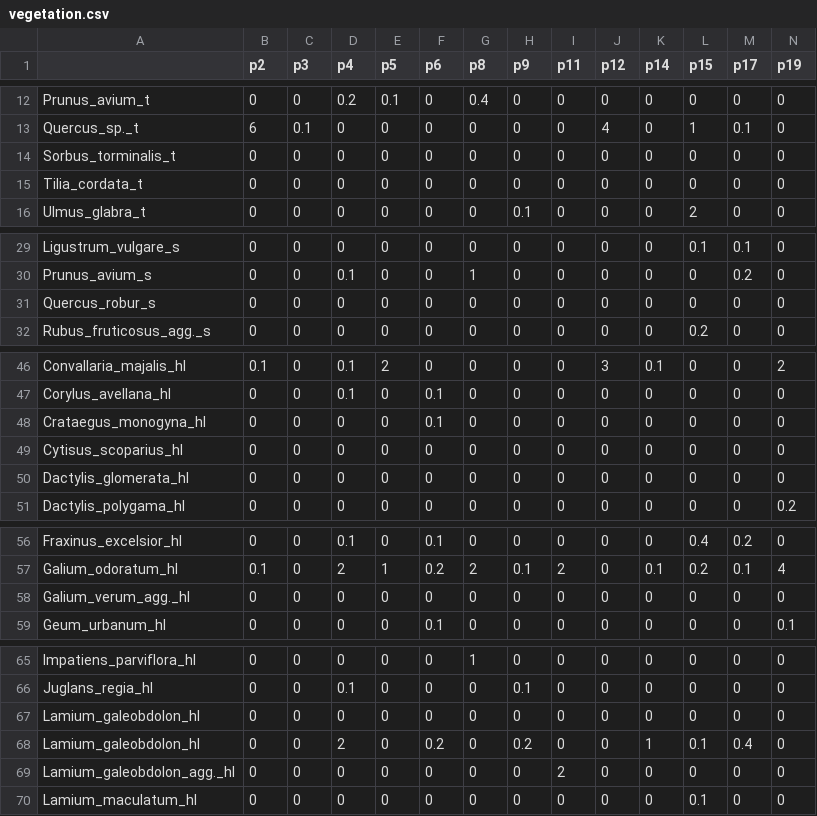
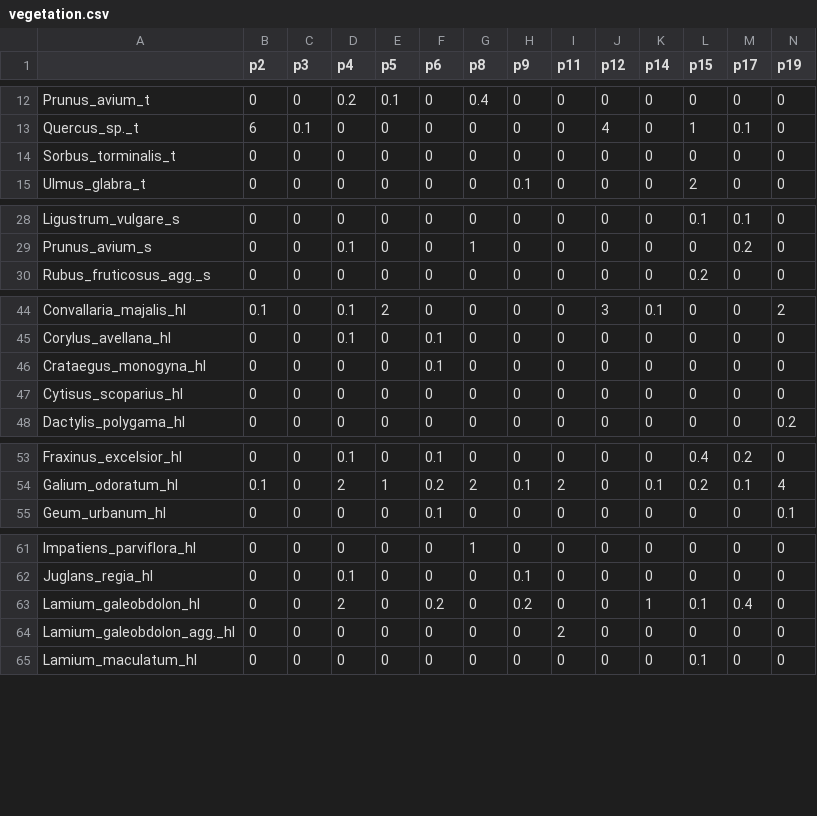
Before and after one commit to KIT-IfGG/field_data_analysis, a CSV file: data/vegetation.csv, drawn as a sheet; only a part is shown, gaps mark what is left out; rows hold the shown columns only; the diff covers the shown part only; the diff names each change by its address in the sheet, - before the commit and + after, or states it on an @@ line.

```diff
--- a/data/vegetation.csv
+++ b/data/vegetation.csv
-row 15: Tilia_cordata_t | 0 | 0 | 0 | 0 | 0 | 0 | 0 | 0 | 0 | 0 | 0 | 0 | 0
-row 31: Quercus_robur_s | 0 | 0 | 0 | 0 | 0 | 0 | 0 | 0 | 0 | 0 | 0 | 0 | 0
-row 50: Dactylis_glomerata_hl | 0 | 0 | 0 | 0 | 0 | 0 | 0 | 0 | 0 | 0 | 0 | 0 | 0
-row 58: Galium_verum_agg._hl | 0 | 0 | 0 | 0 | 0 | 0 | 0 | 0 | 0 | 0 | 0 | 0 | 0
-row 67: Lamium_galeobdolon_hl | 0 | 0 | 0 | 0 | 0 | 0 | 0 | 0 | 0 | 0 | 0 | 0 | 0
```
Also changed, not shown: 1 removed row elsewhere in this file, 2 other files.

━━━━━━

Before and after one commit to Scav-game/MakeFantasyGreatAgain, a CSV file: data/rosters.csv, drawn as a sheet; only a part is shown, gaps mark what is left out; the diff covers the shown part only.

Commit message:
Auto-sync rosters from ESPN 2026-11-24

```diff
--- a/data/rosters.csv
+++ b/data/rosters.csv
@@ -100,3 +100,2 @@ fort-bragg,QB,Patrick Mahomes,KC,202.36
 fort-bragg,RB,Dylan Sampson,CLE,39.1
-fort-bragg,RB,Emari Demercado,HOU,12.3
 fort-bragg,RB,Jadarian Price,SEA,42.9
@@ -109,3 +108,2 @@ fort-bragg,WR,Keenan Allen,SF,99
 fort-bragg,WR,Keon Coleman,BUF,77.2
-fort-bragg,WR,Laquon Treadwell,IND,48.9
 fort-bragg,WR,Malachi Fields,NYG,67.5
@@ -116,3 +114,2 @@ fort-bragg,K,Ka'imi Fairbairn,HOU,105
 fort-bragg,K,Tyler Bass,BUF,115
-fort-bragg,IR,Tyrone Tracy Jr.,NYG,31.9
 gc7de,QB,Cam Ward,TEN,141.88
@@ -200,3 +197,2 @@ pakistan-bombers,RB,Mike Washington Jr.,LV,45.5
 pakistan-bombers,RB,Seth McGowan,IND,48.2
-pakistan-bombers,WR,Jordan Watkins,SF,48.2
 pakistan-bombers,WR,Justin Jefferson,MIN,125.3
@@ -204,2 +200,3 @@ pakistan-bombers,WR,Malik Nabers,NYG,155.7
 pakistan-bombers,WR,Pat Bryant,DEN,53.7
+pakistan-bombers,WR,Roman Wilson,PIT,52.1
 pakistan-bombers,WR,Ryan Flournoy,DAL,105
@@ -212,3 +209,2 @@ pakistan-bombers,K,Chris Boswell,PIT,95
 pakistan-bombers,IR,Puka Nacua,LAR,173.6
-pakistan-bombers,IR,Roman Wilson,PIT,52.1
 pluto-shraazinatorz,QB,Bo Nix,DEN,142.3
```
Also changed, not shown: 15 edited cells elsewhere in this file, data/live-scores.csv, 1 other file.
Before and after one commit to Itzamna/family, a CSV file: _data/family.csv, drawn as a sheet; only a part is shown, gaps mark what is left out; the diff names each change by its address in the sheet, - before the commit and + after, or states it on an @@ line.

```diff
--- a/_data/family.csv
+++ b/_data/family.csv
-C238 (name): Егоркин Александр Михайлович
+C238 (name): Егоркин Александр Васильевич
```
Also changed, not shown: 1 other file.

━━━━━━

- _What this task involves_
Examine the listing and count its lines containing the word "rosters". State the count alone.

- _Task output_
4